Grover Norquist has way too much free time on his hands.
Conservative activist Grover Norquist is seeking a trademark on "K Street Project," saying Democrats and Majority Leader John Boehner (R-Ohio) have wrongfully acquired the term to describe unethical practices that have nothing to do with his organization.
Far from running away from the term, as most other Republicans have since January, when lobbyist Jack Abramoff agreed to plead guilty to corruption charges, Norquist is embracing it.
Norquist said he founded the K Street Project in 1989 to bring ideological balance to lobbying firms. His group distributes weekly jobs bulletins by e-mail to 250 subscribers. This week's bulletin is a 75-page dossier with positions at the Federal Election Commission, Merrill Lynch, the American Health Care Association, WellPoint and Home Depot.
Norquist said, "We argued to K Street - to trade associations, Fortune 500 companies, the Chamber of Commerce, National Association of Manufacturers - you should hire people who agree with you philosophically. That means, labor unions, you should hire liberals."
But the phrase "K Street Project" has since come to encompass a nefarious practice of Republican lawmakers pressuring groups to hire right-leaning employees; Rep. Tom DeLay (R-Texas) was admonished by the House ethics committee for doing so in 1998.
Norquist's trademark application could take up to a year and a half to be processed.

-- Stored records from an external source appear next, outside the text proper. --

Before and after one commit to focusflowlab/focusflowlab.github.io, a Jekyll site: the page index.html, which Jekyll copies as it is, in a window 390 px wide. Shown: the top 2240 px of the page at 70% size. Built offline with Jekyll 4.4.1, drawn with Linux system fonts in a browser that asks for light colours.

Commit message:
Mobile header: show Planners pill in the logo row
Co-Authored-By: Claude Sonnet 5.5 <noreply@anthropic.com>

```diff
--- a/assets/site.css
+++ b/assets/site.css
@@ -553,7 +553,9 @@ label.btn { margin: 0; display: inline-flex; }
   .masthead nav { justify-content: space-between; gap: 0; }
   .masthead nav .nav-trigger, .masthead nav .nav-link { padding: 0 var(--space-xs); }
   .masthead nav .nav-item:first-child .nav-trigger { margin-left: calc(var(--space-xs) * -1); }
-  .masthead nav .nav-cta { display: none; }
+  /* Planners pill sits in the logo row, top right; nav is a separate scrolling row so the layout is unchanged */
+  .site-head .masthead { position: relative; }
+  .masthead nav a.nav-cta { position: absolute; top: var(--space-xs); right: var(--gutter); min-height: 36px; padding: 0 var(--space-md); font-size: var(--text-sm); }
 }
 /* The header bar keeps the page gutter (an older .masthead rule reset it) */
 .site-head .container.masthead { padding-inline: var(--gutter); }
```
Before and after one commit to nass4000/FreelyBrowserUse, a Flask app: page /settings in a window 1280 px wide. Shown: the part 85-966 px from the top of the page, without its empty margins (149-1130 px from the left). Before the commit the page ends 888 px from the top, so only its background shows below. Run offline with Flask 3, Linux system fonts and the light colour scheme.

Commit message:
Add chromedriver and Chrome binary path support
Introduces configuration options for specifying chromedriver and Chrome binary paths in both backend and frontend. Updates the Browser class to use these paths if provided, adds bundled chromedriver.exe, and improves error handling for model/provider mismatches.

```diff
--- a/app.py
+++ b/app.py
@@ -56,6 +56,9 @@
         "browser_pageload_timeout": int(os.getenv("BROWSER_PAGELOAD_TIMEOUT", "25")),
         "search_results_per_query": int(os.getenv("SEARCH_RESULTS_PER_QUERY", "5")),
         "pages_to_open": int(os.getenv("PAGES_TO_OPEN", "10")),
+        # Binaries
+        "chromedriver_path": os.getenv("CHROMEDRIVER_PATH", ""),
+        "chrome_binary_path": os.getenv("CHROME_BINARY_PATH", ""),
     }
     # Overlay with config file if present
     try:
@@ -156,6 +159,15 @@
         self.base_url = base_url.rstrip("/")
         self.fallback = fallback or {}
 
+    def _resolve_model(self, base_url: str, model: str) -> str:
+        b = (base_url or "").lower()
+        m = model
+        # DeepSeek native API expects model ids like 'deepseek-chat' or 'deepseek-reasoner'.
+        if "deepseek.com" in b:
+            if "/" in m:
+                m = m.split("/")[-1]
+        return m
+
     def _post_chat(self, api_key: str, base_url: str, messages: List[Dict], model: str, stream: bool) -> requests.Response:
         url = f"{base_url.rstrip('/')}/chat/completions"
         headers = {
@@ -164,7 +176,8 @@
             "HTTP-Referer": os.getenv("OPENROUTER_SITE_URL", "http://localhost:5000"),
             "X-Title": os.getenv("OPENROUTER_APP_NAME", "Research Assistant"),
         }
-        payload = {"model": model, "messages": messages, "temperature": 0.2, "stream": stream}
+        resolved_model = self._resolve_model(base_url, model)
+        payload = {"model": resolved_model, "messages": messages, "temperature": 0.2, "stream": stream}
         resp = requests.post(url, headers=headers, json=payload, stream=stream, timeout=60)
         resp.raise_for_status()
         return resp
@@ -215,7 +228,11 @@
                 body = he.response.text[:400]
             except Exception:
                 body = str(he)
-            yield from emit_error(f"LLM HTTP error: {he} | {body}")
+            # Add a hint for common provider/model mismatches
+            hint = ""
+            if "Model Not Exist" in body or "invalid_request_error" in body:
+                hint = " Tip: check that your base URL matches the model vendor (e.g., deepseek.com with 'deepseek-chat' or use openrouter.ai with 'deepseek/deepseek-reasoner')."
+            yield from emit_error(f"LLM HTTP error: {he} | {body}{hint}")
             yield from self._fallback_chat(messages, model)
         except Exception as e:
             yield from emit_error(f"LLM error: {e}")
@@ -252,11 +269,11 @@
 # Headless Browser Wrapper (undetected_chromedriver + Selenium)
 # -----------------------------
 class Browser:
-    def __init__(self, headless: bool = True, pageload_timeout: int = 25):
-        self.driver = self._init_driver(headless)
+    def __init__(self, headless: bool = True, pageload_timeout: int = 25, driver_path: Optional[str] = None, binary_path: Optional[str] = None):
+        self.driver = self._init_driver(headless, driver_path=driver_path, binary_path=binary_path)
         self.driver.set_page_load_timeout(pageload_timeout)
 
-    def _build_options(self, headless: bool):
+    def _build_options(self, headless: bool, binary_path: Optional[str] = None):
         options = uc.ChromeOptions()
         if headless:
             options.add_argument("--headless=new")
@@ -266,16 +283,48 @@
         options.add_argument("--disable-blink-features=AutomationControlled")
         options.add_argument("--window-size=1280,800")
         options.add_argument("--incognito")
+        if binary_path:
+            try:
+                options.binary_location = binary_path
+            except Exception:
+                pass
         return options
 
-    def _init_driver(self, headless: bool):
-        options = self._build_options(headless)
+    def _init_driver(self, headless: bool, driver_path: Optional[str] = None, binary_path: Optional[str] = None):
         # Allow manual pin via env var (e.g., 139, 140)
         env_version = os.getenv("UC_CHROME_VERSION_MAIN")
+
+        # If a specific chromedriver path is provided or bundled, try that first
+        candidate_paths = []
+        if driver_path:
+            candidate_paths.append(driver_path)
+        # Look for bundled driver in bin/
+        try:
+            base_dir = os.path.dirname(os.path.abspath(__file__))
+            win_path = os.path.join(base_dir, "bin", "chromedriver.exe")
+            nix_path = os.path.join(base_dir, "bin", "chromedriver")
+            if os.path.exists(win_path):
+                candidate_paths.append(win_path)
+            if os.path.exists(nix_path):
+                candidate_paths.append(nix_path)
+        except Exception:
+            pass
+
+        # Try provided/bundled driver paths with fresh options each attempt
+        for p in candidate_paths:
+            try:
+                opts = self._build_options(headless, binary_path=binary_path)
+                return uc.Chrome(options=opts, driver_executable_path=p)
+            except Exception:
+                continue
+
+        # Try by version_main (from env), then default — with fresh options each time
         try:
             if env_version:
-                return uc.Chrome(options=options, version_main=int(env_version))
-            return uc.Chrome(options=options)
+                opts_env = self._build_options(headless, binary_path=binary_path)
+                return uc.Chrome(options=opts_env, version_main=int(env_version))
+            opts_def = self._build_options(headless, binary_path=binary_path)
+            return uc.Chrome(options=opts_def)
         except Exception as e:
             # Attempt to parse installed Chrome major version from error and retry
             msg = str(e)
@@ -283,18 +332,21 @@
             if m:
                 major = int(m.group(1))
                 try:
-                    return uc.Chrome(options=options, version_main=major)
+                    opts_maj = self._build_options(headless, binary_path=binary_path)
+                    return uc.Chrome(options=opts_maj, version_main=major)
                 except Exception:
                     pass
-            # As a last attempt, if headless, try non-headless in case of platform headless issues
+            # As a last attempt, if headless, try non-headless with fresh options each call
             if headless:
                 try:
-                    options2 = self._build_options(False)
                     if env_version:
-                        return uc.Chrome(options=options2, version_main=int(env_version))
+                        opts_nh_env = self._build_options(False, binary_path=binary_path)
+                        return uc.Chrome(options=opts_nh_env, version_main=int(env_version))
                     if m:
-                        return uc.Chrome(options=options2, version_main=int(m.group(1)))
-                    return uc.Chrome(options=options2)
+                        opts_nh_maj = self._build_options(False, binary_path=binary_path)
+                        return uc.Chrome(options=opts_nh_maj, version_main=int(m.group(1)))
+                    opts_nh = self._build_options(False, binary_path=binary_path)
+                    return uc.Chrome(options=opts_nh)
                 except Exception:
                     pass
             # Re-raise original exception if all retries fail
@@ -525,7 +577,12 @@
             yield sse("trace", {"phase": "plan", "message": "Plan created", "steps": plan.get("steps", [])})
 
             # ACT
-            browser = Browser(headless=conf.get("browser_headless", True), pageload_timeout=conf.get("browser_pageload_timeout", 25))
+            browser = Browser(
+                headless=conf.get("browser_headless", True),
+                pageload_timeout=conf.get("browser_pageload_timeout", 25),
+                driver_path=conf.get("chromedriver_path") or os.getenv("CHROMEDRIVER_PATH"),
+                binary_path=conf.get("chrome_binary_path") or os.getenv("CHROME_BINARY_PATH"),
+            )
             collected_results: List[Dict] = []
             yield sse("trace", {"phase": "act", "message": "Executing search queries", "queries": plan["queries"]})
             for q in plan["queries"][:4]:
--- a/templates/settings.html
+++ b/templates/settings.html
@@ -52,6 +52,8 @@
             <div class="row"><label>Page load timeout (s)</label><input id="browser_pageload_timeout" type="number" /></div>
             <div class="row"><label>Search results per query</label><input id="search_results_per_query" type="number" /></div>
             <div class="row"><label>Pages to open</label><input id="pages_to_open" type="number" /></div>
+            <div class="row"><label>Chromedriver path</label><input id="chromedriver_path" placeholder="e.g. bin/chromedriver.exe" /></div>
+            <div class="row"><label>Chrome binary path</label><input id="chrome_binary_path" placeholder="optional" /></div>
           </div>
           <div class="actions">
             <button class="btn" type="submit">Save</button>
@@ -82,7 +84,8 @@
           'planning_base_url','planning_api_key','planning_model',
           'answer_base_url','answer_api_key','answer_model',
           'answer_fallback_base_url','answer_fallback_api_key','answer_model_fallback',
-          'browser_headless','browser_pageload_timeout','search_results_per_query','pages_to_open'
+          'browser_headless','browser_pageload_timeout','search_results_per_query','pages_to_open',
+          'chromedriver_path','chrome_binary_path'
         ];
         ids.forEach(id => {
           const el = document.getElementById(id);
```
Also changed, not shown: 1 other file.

"Some people say Kleenex when they mean tissue," Norquist said. "We will jealously guard the real phrasing the way Kleenex and Coca-Cola do. We will sue anyone who says it wrong and make lots of money."